A Critique of Mark Twain’s Advice to Youth
As stated by Mark Twain, “The elastic heart of youth cannot be compressed into one constrained shape long at a time”. People have many differing views regarding the way a child should be raised, yet there is a lack of consensus among these beliefs. Some of the most prominent commentaries regarding the development of youth came from Twain himself, a popular writer of the 19m century and most known for documenting the excitement of adventure, and memories of childhood, and satirizing common beliefs of the era. Twain titles his speech “Advice to Youth” as a way to satirize popular advice given by adults; his “advice” demonstrates to the members of the Saturday morning club that while there are general ideas of what youth should do, they should really make their own decisions, shown by giving examples laced with oxymorons, anecdotes, and mocking diction. In his second piece of advice, Twain ﬁrst claims that youth should be “respectful to your superiors”; however, he then satirizes this common advice.

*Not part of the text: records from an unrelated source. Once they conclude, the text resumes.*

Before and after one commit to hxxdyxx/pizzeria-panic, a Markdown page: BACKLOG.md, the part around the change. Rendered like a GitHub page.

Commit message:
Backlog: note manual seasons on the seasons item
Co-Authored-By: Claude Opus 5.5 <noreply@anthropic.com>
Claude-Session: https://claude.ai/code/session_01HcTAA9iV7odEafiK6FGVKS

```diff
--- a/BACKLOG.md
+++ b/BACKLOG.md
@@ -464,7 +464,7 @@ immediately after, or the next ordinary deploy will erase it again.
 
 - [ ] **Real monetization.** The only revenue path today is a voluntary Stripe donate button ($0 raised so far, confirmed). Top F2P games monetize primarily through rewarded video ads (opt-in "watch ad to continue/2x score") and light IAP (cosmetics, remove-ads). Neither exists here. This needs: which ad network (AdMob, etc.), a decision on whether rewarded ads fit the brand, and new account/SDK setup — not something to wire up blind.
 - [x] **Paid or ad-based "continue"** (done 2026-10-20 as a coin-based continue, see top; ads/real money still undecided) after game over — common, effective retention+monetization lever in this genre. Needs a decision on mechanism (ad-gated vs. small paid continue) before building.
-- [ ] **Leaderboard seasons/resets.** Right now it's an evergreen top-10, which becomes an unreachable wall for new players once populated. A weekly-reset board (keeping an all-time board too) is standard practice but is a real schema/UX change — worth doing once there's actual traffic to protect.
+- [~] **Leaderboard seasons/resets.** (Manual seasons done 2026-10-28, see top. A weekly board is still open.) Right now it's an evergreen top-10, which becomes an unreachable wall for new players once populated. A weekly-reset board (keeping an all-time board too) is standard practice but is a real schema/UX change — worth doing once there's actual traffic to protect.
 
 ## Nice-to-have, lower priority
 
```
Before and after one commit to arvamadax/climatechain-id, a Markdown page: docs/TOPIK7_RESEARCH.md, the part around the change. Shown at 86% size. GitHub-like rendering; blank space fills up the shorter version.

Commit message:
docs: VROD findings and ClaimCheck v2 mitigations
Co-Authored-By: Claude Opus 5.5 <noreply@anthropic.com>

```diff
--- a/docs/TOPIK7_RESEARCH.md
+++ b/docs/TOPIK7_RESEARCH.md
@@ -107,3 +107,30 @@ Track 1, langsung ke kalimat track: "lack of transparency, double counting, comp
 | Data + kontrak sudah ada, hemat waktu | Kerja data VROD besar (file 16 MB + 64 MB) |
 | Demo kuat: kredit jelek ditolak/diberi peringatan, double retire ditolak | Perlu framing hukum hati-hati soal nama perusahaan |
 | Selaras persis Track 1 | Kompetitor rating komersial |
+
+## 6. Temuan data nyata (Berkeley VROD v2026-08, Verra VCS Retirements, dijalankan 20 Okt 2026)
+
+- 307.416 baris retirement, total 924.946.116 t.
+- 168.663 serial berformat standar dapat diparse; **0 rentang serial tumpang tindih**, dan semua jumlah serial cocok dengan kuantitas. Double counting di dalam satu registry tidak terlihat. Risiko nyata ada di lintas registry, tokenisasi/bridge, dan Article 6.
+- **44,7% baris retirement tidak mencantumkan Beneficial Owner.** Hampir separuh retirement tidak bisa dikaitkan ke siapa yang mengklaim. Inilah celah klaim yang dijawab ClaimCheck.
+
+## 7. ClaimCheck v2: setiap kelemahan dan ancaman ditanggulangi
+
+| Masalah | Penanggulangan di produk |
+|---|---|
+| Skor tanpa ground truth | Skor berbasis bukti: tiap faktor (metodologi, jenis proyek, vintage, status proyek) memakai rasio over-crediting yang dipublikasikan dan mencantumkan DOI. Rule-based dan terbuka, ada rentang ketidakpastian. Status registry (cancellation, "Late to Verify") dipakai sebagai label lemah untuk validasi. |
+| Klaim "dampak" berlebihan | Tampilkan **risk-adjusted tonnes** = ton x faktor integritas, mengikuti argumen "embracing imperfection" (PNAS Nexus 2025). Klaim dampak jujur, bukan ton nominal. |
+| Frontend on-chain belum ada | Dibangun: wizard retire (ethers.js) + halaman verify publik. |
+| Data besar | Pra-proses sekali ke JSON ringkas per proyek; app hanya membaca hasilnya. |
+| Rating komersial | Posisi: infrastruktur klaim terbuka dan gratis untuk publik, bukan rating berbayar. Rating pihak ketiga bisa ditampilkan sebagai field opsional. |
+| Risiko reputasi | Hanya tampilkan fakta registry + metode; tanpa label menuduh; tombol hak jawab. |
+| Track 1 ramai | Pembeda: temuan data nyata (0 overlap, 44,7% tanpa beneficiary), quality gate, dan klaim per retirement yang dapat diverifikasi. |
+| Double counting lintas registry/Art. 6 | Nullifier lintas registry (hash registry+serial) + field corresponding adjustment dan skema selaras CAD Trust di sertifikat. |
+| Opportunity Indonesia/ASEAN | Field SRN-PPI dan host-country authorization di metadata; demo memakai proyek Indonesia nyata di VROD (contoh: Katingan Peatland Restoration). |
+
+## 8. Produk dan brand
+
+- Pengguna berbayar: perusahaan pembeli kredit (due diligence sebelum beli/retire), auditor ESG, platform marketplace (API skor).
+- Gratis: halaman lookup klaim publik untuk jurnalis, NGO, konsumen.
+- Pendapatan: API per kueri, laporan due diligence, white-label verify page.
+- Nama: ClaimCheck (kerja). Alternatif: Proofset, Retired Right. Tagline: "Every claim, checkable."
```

Therefore showing he doesn’t believe in it-by telling his audience to “hit him with a brick” if they offend you, and stating ”that will be sufﬁcient”. Twain’s Horatian satire is both an understatement and hyperbole, as his instructions are too outrageous to be taken seriously by his audience; however, he treats it seriously as if it were serious advice, which makes it humorous. However, in reality, violence such as what he talks about happens all the time: putting it in such a context as his advice highlights the hypocrisy of adults. This lapse of weight in his speech forces his audience to question whether or not it is important to follow the advice of the adults if they themselves sometimes use violence to resolve problems. He goes on to say to his audience that if they realize they are in the wrong, they should act like a “man” and “say you didn’t mean to”. Twain understates the situation to add comical effect because when taken literally, someone hit with a brick would probably be very upset. Furthermore, using the term “man” suggests that adults are irresponsible about their actions. Twain questions whether the adults of the United States are ﬁt to give advice.